Related to poor preparation, students are unwilling to work hard.

Some students still lack math preparation or aren’t willing to work hard enough.

Lack of fun projects in lower level college STEM classes is another issue.

Other deterrents are the tough freshman classes, typically followed by two years of fairly abstract courses leading to a senior research or design project. “It’s dry and hard to get through, so if you can create an oasis in there, it would be a good thing,” says Dr. Goldberg, who retired last year as an engineering professor at the University of Illinois at Urbana-Champaign and is now an education consultant.

And then there’s grade inflation in non-STEM majors.
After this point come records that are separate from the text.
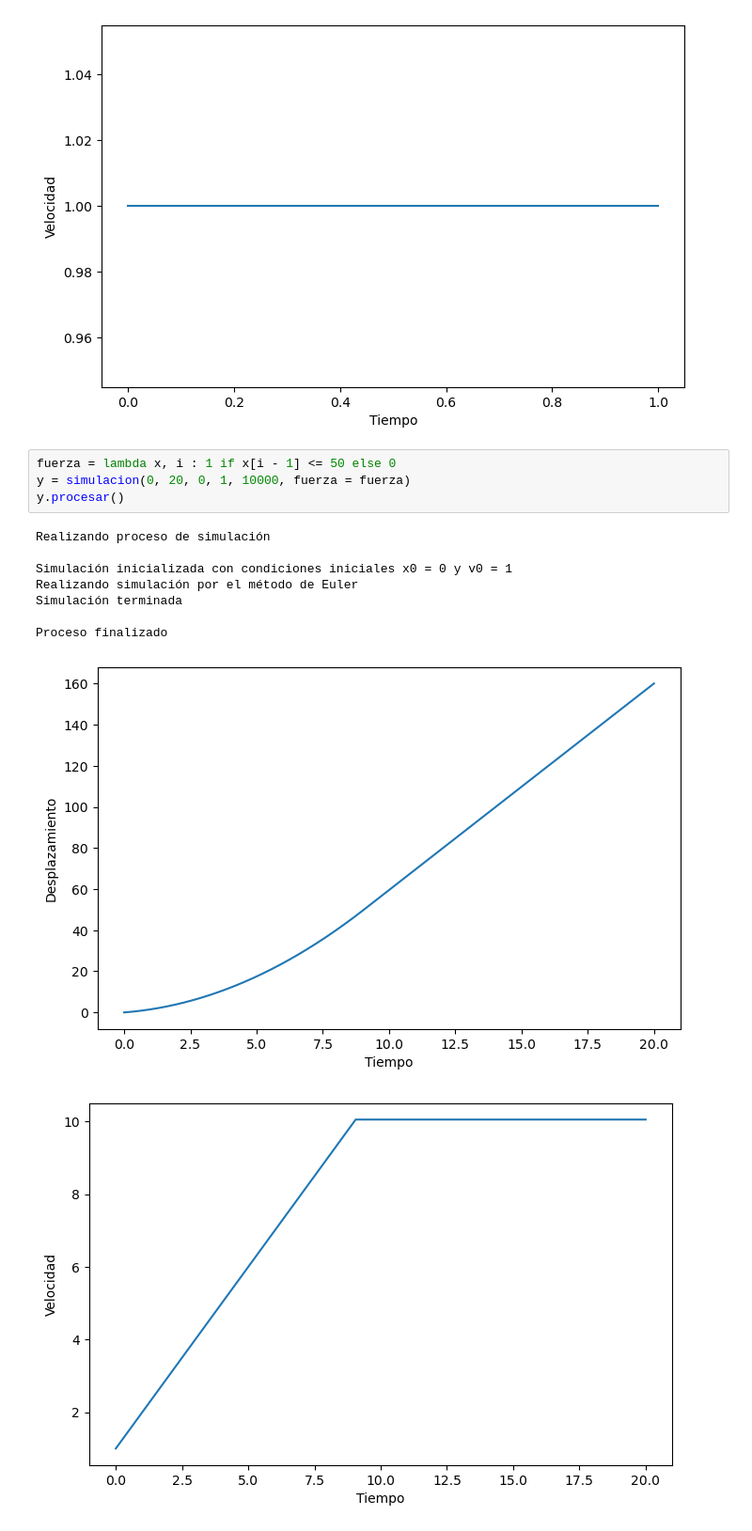
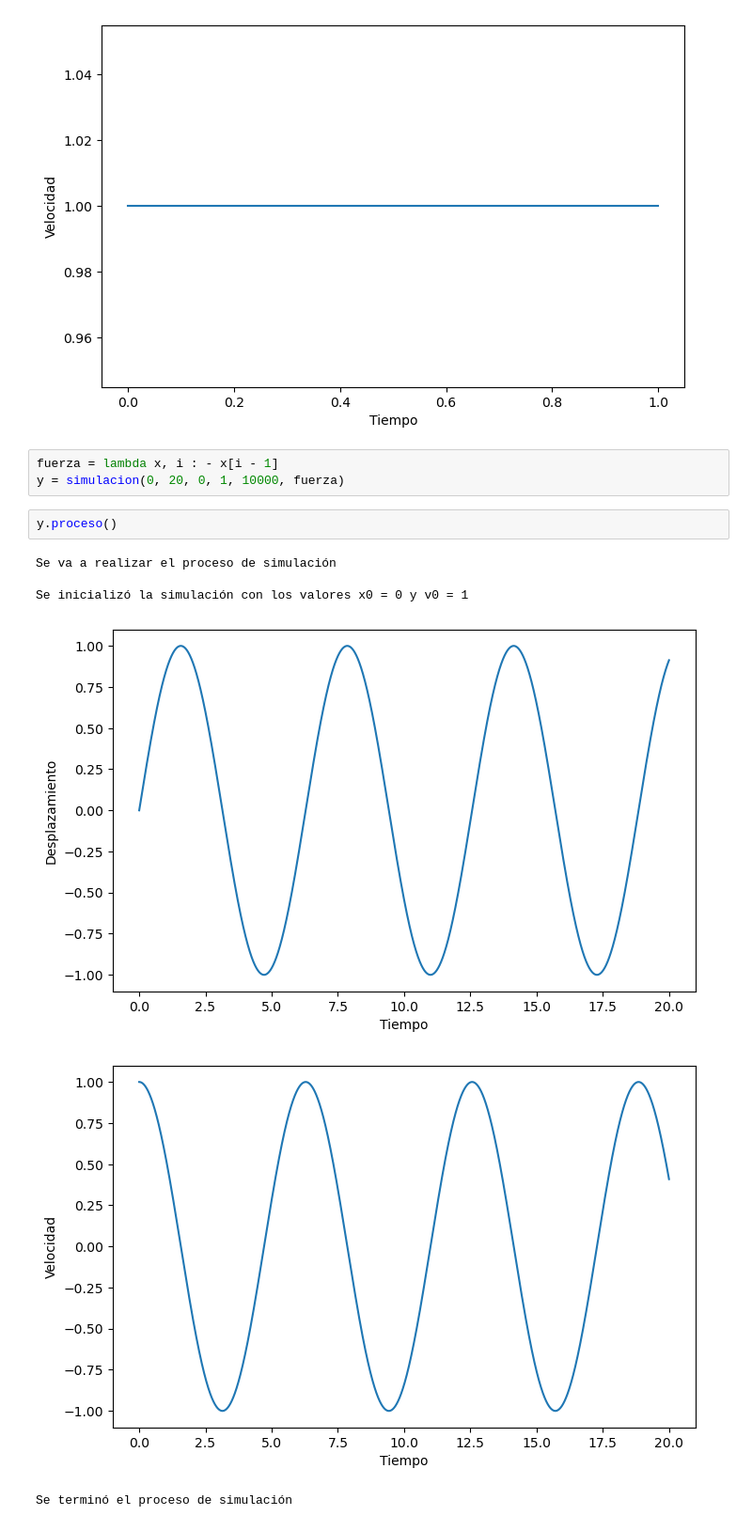
Before and after one commit to tri-ntropy/python.course.ds, a Jupyter notebook: Notas de la Clase/Bloque 8 - POO.ipynb, the cells around one changed output. Shown at 94% size. Drawn from its saved outputs; the diff is of its cells as text.

```diff
--- a/Notas de la Clase/Bloque 8 - POO.ipynb
+++ b/Notas de la Clase/Bloque 8 - POO.ipynb
@@ -231,16 +232,14 @@ x.graficar_velocidad()
 # %% [output]
 [figure]
 # %%
-fuerza = lambda x, i : 1 if x[i - 1] <= 50 else 0
-y = simulacion(0, 20, 0, 1, 10000, fuerza = fuerza)
-y.procesar()
+fuerza = lambda x, i : - x[i - 1]
+y = simulacion(0, 20, 0, 1, 10000, fuerza)
-# %% [output]
-Realizando proceso de simulación
-
-Simulación inicializada con condiciones iniciales x0 = 0 y v0 = 1
-Realizando simulación por el método de Euler
-Simulación terminada
-
-Proceso finalizado
-[figure, removed]
-[figure, removed]
+# %%
+y.proceso()
+# %% [output]
+Se va a realizar el proceso de simulación
+
+Se inicializó la simulación con los valores x0 = 0 y v0 = 1
+[figure, added]
+[figure, added]
+Se terminó el proceso de simulación
```
Also changed, not shown: parts of 25 cells of this notebook, 2 other files.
The latest research also suggests that there could be more subtle problems at work, like the proliferation of grade inflation in the humanities and social sciences, which provides another incentive for students to leave STEM majors. It is no surprise that grades are lower in math and science, where the answers are clear-cut and there are no bonus points for flair. Professors also say they are strict because science and engineering courses build on one another, and a student who fails to absorb the key lessons in one class will flounder in the next.

,,,
While all these factors play a role, I suspect the heart of the  problem is that students are simply poorly prepared for the academic rigors of STEM majors and have failed to develop good study habits while breezing through the American public school system.  I’ve seen this up close.

By contrast, students in China and India focus relentlessly on math and science from an early age.

“We’re in a worldwide competition, and we’ve got to retain as many of our students as we can,” Dean Kirkpatrick says. “But we’re not doing kids a favor if we’re not teaching them good life and study skills.”

This  general theme seems to dominate the more than 1,000 comments accompanying this article.  Here’s one of my favorites.

I have been teaching introductory college physics for fifteen years now. My observation is that for the most part students come to college excited about pursuing a science career, brimming with illusions and/or misconceptions about what that really entails, and as soon as they find out that it is not all about gazing at stars or looking through a microscope, that it is a lot of hard work and (ugh) algebra (the horror !) is involved, they run like the wind. Simple as that.

In my opinion, it is all about how they are brought up in High School. The seem to think that if something is difficult, someone should “make it easy” for them, that anything that they do not like (such as calculus) must surely be disposable and therefore should be simply removed from curriculum and never imposed on them again, that all it takes is the desire to do well. And it is very hard to change them by the time they get to college.

I know, I sound like an old fart.

Speaking as an authentic old fart, I would agree.

UPDATE:  Again, STEM college majors are too darn hard for kids these days

August 17, 2011

Romantic thoughts kill STEM ambition in college women

by Grace

The journal Personality and Social Psychology Bulletin is about to publish a series of research projects … that suggest that when college-age women think about romance, they become less interested in studying STEM fields. College-age men, however, can get interested in romance without any impact on their engagement with math and science.

The research, conducted by Lora Park at the State University of New York at Buffalo, may offer insight into the gender gap in STEM fields.

Another area of research she is pursuing may or may not be helpful to her efforts, Park said. Since the assumptions of many women appear to be that men find female STEM success unattractive, she hopes to find out whether this is in fact the case.

I’ll stay tuned for that.  From personal experience, I know some men find STEM success very attractive.

Romance vs. STEM – InsideHigherEd, August 16, 2011

Follow

Get every new post delivered to your Inbox.

Join 158 other followers

%d bloggers like this: